---------- SUPPLIED RECORDS ----------
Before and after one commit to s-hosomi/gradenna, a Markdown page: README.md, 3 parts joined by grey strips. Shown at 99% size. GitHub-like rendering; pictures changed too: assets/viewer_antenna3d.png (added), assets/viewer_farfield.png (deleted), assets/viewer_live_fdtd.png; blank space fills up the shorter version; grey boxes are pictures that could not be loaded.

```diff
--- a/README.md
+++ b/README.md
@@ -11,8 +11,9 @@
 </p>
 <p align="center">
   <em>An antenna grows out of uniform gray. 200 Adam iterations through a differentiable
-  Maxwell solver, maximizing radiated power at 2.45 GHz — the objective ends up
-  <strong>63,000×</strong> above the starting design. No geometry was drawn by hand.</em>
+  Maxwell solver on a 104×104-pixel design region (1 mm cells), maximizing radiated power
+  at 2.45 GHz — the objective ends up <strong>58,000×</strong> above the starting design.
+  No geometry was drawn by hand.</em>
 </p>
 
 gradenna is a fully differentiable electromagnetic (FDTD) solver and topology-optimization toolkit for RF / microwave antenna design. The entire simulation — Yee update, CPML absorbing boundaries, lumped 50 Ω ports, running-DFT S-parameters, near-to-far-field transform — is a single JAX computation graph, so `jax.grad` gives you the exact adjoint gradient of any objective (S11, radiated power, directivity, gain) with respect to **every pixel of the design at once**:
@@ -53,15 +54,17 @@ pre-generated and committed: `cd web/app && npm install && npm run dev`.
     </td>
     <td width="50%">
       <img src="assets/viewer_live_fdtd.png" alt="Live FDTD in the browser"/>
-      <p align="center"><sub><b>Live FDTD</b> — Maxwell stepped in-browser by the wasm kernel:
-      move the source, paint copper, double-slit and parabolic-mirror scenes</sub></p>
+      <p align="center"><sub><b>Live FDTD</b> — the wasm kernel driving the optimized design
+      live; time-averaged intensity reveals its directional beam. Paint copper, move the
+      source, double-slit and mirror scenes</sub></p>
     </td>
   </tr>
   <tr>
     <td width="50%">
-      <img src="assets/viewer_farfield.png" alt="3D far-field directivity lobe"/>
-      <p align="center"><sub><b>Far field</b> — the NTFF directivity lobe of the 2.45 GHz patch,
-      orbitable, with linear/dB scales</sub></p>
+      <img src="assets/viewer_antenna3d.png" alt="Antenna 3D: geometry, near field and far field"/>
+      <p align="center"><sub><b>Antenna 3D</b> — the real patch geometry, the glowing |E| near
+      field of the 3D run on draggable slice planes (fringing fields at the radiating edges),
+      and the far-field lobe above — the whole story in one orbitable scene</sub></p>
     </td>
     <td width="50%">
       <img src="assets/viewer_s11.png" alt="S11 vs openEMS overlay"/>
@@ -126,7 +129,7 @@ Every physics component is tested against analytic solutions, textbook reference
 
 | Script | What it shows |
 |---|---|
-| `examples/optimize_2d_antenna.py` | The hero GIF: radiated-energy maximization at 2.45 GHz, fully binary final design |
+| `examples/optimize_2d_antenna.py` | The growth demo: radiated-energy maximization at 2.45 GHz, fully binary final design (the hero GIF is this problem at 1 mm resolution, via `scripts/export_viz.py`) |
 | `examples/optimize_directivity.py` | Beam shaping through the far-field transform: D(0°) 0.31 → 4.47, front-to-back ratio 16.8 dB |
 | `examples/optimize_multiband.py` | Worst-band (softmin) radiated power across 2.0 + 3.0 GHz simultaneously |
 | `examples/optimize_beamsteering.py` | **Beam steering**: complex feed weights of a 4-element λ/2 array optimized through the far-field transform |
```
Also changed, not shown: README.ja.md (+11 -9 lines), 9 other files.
----------
**WHAT YOU NEED TO DO:** Return every record above. Copy each one exactly.

**EXERCISE RESPONSE:**
Before and after one commit to s-hosomi/gradenna, a Markdown page: README.md, 3 parts joined by grey strips. Shown at 99% size. GitHub-like rendering; pictures changed too: assets/viewer_antenna3d.png (added), assets/viewer_farfield.png (deleted), assets/viewer_live_fdtd.png; blank space fills up the shorter version; grey boxes are pictures that could not be loaded.

```diff
--- a/README.md
+++ b/README.md
@@ -11,8 +11,9 @@
 </p>
 <p align="center">
   <em>An antenna grows out of uniform gray. 200 Adam iterations through a differentiable
-  Maxwell solver, maximizing radiated power at 2.45 GHz — the objective ends up
-  <strong>63,000×</strong> above the starting design. No geometry was drawn by hand.</em>
+  Maxwell solver on a 104×104-pixel design region (1 mm cells), maximizing radiated power
+  at 2.45 GHz — the objective ends up <strong>58,000×</strong> above the starting design.
+  No geometry was drawn by hand.</em>
 </p>
 
 gradenna is a fully differentiable electromagnetic (FDTD) solver and topology-optimization toolkit for RF / microwave antenna design. The entire simulation — Yee update, CPML absorbing boundaries, lumped 50 Ω ports, running-DFT S-parameters, near-to-far-field transform — is a single JAX computation graph, so `jax.grad` gives you the exact adjoint gradient of any objective (S11, radiated power, directivity, gain) with respect to **every pixel of the design at once**:
@@ -53,15 +54,17 @@ pre-generated and committed: `cd web/app && npm install && npm run dev`.
     </td>
     <td width="50%">
       <img src="assets/viewer_live_fdtd.png" alt="Live FDTD in the browser"/>
-      <p align="center"><sub><b>Live FDTD</b> — Maxwell stepped in-browser by the wasm kernel:
-      move the source, paint copper, double-slit and parabolic-mirror scenes</sub></p>
+      <p align="center"><sub><b>Live FDTD</b> — the wasm kernel driving the optimized design
+      live; time-averaged intensity reveals its directional beam. Paint copper, move the
+      source, double-slit and mirror scenes</sub></p>
     </td>
   </tr>
   <tr>
     <td width="50%">
-      <img src="assets/viewer_farfield.png" alt="3D far-field directivity lobe"/>
-      <p align="center"><sub><b>Far field</b> — the NTFF directivity lobe of the 2.45 GHz patch,
-      orbitable, with linear/dB scales</sub></p>
+      <img src="assets/viewer_antenna3d.png" alt="Antenna 3D: geometry, near field and far field"/>
+      <p align="center"><sub><b>Antenna 3D</b> — the real patch geometry, the glowing |E| near
+      field of the 3D run on draggable slice planes (fringing fields at the radiating edges),
+      and the far-field lobe above — the whole story in one orbitable scene</sub></p>
     </td>
     <td width="50%">
       <img src="assets/viewer_s11.png" alt="S11 vs openEMS overlay"/>
@@ -126,7 +129,7 @@ Every physics component is tested against analytic solutions, textbook reference
 
 | Script | What it shows |
 |---|---|
-| `examples/optimize_2d_antenna.py` | The hero GIF: radiated-energy maximization at 2.45 GHz, fully binary final design |
+| `examples/optimize_2d_antenna.py` | The growth demo: radiated-energy maximization at 2.45 GHz, fully binary final design (the hero GIF is this problem at 1 mm resolution, via `scripts/export_viz.py`) |
 | `examples/optimize_directivity.py` | Beam shaping through the far-field transform: D(0°) 0.31 → 4.47, front-to-back ratio 16.8 dB |
 | `examples/optimize_multiband.py` | Worst-band (softmin) radiated power across 2.0 + 3.0 GHz simultaneously |
 | `examples/optimize_beamsteering.py` | **Beam steering**: complex feed weights of a 4-element λ/2 array optimized through the far-field transform |
```
Also changed, not shown: README.ja.md (+11 -9 lines), 9 other files.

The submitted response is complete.